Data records
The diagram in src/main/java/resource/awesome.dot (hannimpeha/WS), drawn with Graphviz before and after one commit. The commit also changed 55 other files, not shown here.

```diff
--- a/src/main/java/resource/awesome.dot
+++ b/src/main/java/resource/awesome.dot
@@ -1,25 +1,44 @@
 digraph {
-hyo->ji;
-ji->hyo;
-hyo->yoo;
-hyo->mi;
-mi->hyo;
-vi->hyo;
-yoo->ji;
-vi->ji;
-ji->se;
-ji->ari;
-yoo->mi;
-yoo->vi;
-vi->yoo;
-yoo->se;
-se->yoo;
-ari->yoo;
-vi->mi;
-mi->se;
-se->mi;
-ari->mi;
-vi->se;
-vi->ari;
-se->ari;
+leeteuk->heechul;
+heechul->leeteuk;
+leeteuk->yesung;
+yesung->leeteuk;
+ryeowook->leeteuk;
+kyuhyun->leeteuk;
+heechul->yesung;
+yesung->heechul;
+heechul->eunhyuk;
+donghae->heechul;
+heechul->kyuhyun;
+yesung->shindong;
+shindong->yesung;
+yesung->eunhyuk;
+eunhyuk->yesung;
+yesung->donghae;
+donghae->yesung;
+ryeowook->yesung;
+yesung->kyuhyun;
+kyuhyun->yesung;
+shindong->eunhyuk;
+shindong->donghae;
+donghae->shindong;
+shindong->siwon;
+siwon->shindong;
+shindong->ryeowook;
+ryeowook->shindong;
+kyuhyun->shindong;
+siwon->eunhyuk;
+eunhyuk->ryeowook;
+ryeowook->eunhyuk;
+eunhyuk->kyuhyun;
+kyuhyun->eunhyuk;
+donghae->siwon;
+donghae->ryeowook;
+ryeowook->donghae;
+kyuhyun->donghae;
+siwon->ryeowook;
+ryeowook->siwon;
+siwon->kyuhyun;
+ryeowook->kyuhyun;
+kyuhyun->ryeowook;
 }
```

:: Task to complete ::
Among the lines above, find those with the word "shindong". Copy them.

:: Output of the task ::
+yesung->shindong;
+shindong->yesung;
+shindong->eunhyuk;
+shindong->donghae;
+donghae->shindong;
+shindong->siwon;
+siwon->shindong;
+shindong->ryeowook;
+ryeowook->shindong;
+kyuhyun->shindong;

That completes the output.